The poet Elizabeth Bradfield reached out to Riff Pub way back in May. It was wonderful to have her voice featured in the cast of readers for a previous Intonation feature. We are particularly excited to bring you her voice reading an original poem. It’s a real stunner.
Bradfield was kind enough to answer a few of our questions regarding the poem/song relationship. Her insights are sharp and her tone warm. We’d play clarinet with her any day.
“The reason that I wanted to read this poem is that sometimes for me poems begin with a line, and usually the line is there because it has some kind of musical reverberation. And that line I am lonely for the bear just kept running through my head. This kind of origin of a poem used to happen a lot more frequently for me, and less so now, but this is one of the more recent poems where it began that way. And then the job of the poem is to figure out what that means. Why is that loneliness so important? What’s in that song? Part of it is the word lonely and what a long and mournful word it is in and of itself.
“What’s the primary difference between a song and a poem? Well, musicality, an attention to the sound of something. In a poem, it’s an attention to the way the words create a rhythmic pattern and the way that hard and soft sounds bounce off each other, for me, the way the line break works against and with the sense of the sentence. But you don’t have a drum set, you don’t have harmony, at least tonally, and so that’s how they’re different than a song. You have to do it all right there with a poem. I guess it’s more like a solo of an instrument like a trumpet or a woodwind, where you can’t create two notes at once. All the music has to be in that simple utterance, just that one voice coming through.
You have to do it all right there with a poem. I guess it’s more like a solo of an instrument like a trumpet or a woodwind, where you can’t create two notes at once.
“I love music. I can’t listen to it when I read or when I write, so it doesn’t play as often as it might in the house.

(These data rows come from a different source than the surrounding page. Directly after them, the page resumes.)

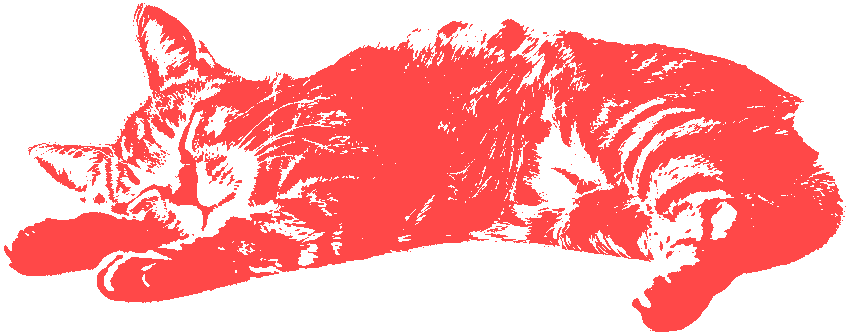
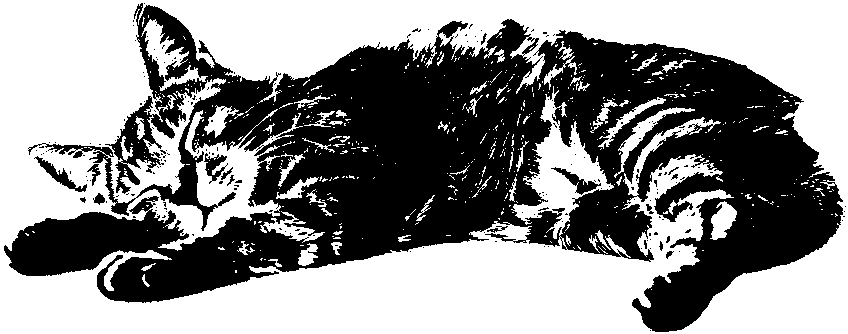
use black&white theme

diff --git a/site/style.css b/site/style.css
@@ -1,6 +1,6 @@
 body {
-	background-color: #776ecc;
-	color: white;
+	background-color: white;
+	color: black;
 	font-family: serif;
 	display: flex;
 	flex-direction: column;
@@ -21,14 +21,15 @@ h1, h2, h3, h4, h5, h6 {
 }
 
 a {
-	color: white;
+	color: black;
 	text-decoration: underline;
+	text-decoration-style: wavy;
 }
 
 a:hover {
 	cursor: url('/Images/cursor_grab.png'), auto;
-	color: #776ecc;
-	background-color: white;
+	color: white;
+	background-color: black;
 	text-decoration: none;
 }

Actually, playing clarinet as a kid and through in to college was really important to me. Classical music, and it wasn’t that it was classical, but the experience of playing in a band, in an orchestra, and having all that noise around you and teasing out how all the little parts came in an out of one another and watching the conductor make all of that happen – I loved that experience. And I think part of what I loved was in losing the sense of self. Just being in that sound, or being really attentive to the self within that sound. It was really important to me. I miss it quite a bit. I keep trying to figure out how I can get back to that.
“Musicians or songwriters more aligned to the world of poetry than most: Im pretty in love with Neko Case. Songwriters like her who really challenge me with their lyrics and bring in, oh, a world of reference, are really exciting to me. Joni Mitchell too, wow! What an amazing poet she is. The list could of course go on, but those are two who immediately come to mind.

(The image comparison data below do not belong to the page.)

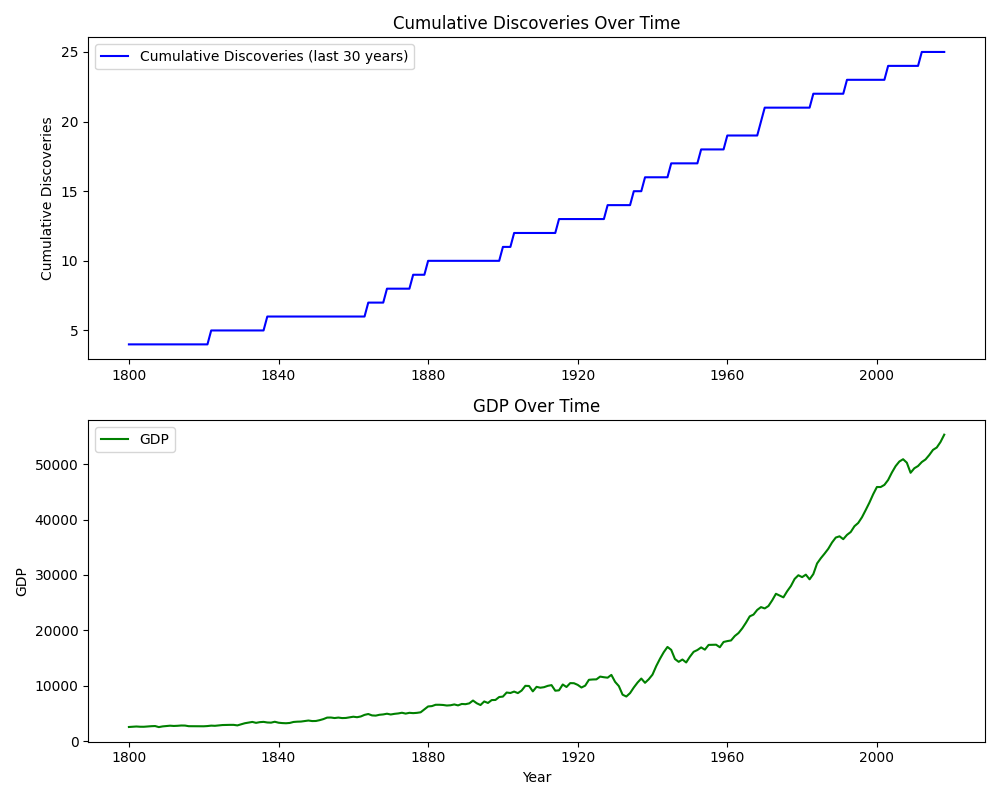
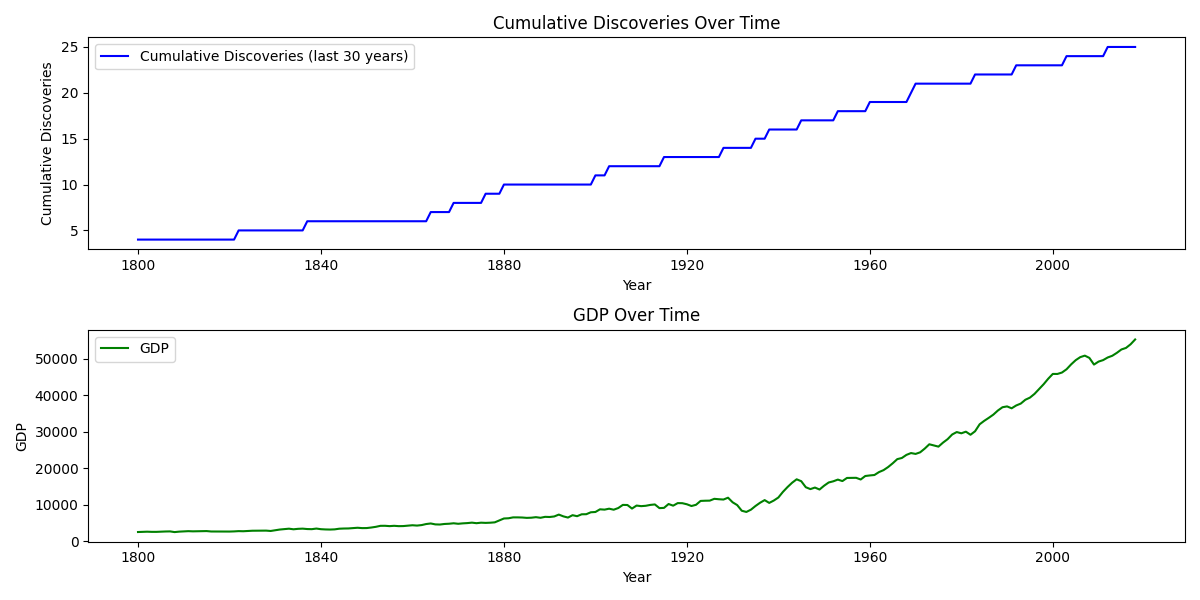
Fixes to analyze and visualize data

diff --git a/src/analyze_data.py b/src/analyze_data.py
@@ -1,59 +1,43 @@
-# src/visualize_data.py
 import pandas as pd
-import matplotlib.pyplot as plt
-import seaborn as sns
+from app import app, db, Discovery, EconomicData
 
-def visualize():
-    # Load the data
-    cumulative_discoveries = pd.read_csv('cumulative_discoveries.csv', index_col=0, parse_dates=True)
-    gdp_data = pd.read_excel('mpd2020.xlsx', sheet_name='Full data')
-    gdp_per_year = gdp_data.set_index('year')['gdppc']
+def analyze():
+    with app.app_context():
+        # Fetch data from the database
+        discoveries_query = db.session.query(Discovery).statement
+        economic_data_query = db.session.query(EconomicData).statement
 
-    # Debug prints
-    print("Cumulative Discoveries:")
-    print(cumulative_discoveries.head())
-    print("GDP Per Year:")
-    print(gdp_per_year.head())
+        discoveries = pd.read_sql(discoveries_query, db.engine)
+        economic_data = pd.read_sql(economic_data_query, db.engine)
 
-    # Align datasets
-    combined_data = pd.merge(cumulative_discoveries, gdp_per_year, left_index=True, right_index=True, how='inner')
-    combined_data.columns = ['cumulative_discoveries', 'gdp']
-    
-    # Debug print combined data
-    print("Combined Data:")
-    print(combined_data.head())
+        # Ensure date formats are consistent
+        discoveries['date'] = pd.to_datetime(discoveries['date'], errors='coerce').dropna()
+        economic_data['year'] = pd.to_datetime(economic_data['year'], format='%Y')
 
-    # Visualization
-    plt.figure(figsize=(12, 6))
+        # Calculate cumulative discoveries over the past 30 years
+        discoveries['year'] = discoveries['date'].dt.year
+        cumulative_discoveries = discoveries.groupby('year').size().rolling(window=30, min_periods=1).sum()
 
-    # Plot cumulative discoveries
-    plt.subplot(2, 1, 1)
-    plt.plot(combined_data['cumulative_discoveries'], label='Cumulative Discoveries (last 30 years)', color='blue')
-    plt.title('Cumulative Discoveries Over Time')
-    plt.xlabel('Year')
-    plt.ylabel('Cumulative Discoveries')
-    plt.legend()
+        # Align cumulative discoveries with GDP data
+        gdp_per_year = economic_data.set_index('year')['gdp']
+        cumulative_discoveries.index = pd.to_datetime(cumulative_discoveries.index, format='%Y')
+        gdp_per_year.index = pd.to_datetime(gdp_per_year.index, format='%Y')
+        
+        cumulative_discoveries = cumulative_discoveries.reindex(gdp_per_year.index, method='ffill').fillna(0)
 
-    # Plot GDP
-    plt.subplot(2, 1, 2)
-    plt.plot(combined_data['gdp'], label='GDP', color='green')
-    plt.title('GDP Over Time')
-    plt.xlabel('Year')
-    plt.ylabel('GDP')
-    plt.legend()
+        # Debug: Print correlation calculation inputs
+        print("\nCumulative Discoveries (last 30 years) per year:")
+        print(cumulative_discoveries)
 
-    plt.tight_layout()
-    plt.savefig('discoveries_and_gdp_over_time.png')
-    plt.show()
+        print("\nGDP per year:")
+        print(gdp_per_year)
 
-    # Scatter plot for correlation
-    plt.figure(figsize=(8, 6))
-    sns.scatterplot(x=combined_data['cumulative_discoveries'], y=combined_data['gdp'])
-    plt.title('Correlation between Cumulative Discoveries and GDP')
-    plt.xlabel('Cumulative Discoveries (last 30 years)')
-    plt.ylabel('GDP')
-    plt.savefig('correlation_scatter_plot.png')
-    plt.show()
+        # Calculate correlation
+        correlation = cumulative_discoveries.corr(gdp_per_year)
+        print(f"\nCorrelation between cumulative discoveries (last 30 years) and GDP: {correlation:.2f}")
+
+        # Save results to CSV for further inspection
+        cumulative_discoveries.to_csv('cumulative_discoveries.csv', header=['cumulative_discoveries'])
 
 if __name__ == '__main__':
-    visualize()
+    analyze()

diff --git a/src/visualize_data.py b/src/visualize_data.py
@@ -1,5 +1,3 @@
-# visualize_data.py
-
 import pandas as pd
 import matplotlib.pyplot as plt
 import statsmodels.api as sm
@@ -12,7 +10,30 @@ def visualize():
     # Merge datasets on the date/year
     combined = discoveries.merge(gdp_per_year, left_index=True, right_index=True, how='inner')
 
-    # Create scatter plot
+    # Visualization 1: Cumulative Discoveries and GDP Over Time
+    plt.figure(figsize=(12, 6))
+
+    # Plot cumulative discoveries
+    plt.subplot(2, 1, 1)
+    plt.plot(combined.index, combined['cumulative_discoveries'], label='Cumulative Discoveries (last 30 years)', color='blue')
+    plt.title('Cumulative Discoveries Over Time')
+    plt.xlabel('Year')
+    plt.ylabel('Cumulative Discoveries')
+    plt.legend()
+
+    # Plot GDP
+    plt.subplot(2, 1, 2)
+    plt.plot(combined.index, combined['gdppc'], label='GDP', color='green')
+    plt.title('GDP Over Time')
+    plt.xlabel('Year')
+    plt.ylabel('GDP')
+    plt.legend()
+
+    plt.tight_layout()
+    plt.savefig('discoveries_and_gdp_over_time.png')
+    plt.show()
+
+    # Visualization 2: Scatter plot for correlation
     plt.figure(figsize=(10, 6))
     plt.scatter(combined['cumulative_discoveries'], combined['gdppc'], label='Data Points')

“Poems are songs. This is why we listen to them.”
Elizabeth Bradfield is author of the poetry collections Interpretive Work and Approaching Ice. Her third book of poems, Once Removed, is forthcoming in 2015 from Persea. Her work has been published in numerous venues including The New Yorker, The Atlantic, The Believer, and Poetry. She runs Broadsided Press, one of the hippest poetry projects on the internet. Learn more about Bradfield and her myriad endeavors at ebradfield.com.